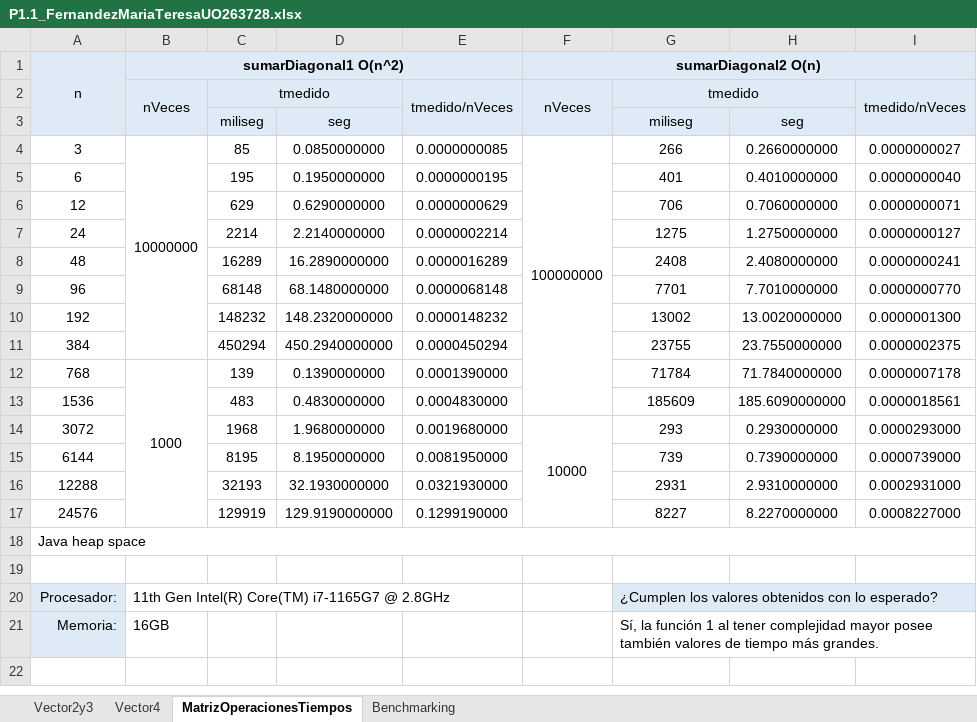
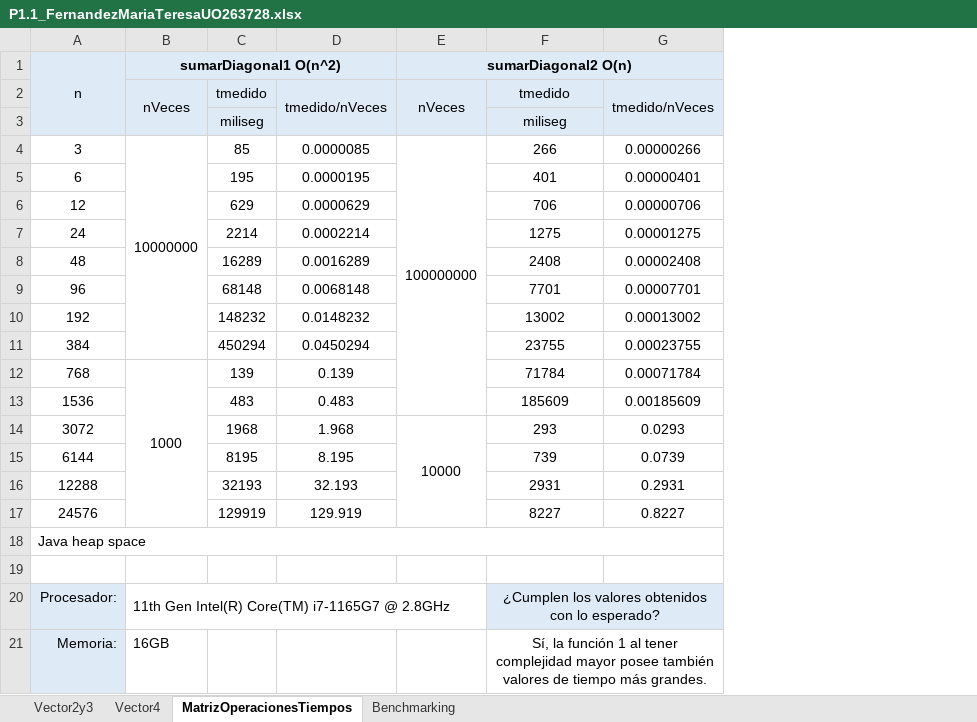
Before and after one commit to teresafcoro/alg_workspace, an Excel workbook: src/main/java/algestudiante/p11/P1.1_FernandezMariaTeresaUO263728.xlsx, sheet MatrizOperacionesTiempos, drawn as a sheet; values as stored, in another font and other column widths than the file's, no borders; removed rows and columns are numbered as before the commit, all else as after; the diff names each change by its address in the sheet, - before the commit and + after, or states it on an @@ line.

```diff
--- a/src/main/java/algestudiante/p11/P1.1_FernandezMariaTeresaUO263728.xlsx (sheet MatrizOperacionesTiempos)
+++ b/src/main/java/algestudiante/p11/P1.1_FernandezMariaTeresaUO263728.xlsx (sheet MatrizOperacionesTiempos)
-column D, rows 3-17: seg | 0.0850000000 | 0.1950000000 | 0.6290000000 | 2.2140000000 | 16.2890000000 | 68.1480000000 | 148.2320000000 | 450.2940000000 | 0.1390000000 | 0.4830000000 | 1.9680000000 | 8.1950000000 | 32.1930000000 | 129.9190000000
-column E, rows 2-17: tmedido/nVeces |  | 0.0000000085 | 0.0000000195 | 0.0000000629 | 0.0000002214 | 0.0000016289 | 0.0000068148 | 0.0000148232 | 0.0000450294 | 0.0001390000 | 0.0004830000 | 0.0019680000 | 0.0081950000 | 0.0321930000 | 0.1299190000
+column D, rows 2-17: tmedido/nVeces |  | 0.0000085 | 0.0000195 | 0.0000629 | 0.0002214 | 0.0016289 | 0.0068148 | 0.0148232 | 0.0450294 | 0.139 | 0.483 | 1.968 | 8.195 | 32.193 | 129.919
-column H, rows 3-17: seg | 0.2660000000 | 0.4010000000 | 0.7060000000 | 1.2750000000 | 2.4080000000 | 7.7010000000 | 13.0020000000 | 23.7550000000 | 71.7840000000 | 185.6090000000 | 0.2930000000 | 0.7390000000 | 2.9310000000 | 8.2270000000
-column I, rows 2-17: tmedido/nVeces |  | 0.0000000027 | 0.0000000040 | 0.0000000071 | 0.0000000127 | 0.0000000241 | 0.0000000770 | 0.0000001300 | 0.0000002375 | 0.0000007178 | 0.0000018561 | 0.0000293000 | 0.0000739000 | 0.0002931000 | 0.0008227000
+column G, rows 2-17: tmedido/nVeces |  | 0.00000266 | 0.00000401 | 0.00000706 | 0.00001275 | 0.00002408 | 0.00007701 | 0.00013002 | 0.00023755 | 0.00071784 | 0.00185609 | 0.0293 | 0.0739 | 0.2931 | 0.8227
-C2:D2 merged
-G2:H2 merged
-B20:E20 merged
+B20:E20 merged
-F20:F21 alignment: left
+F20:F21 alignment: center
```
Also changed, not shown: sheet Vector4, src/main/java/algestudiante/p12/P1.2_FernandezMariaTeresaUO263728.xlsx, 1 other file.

——————

What is required →
Go through the material above, and wherever a line contains the string "merged", return it.

Result below →
-C2:D2 merged
-G2:H2 merged
-B20:E20 merged
+B20:E20 merged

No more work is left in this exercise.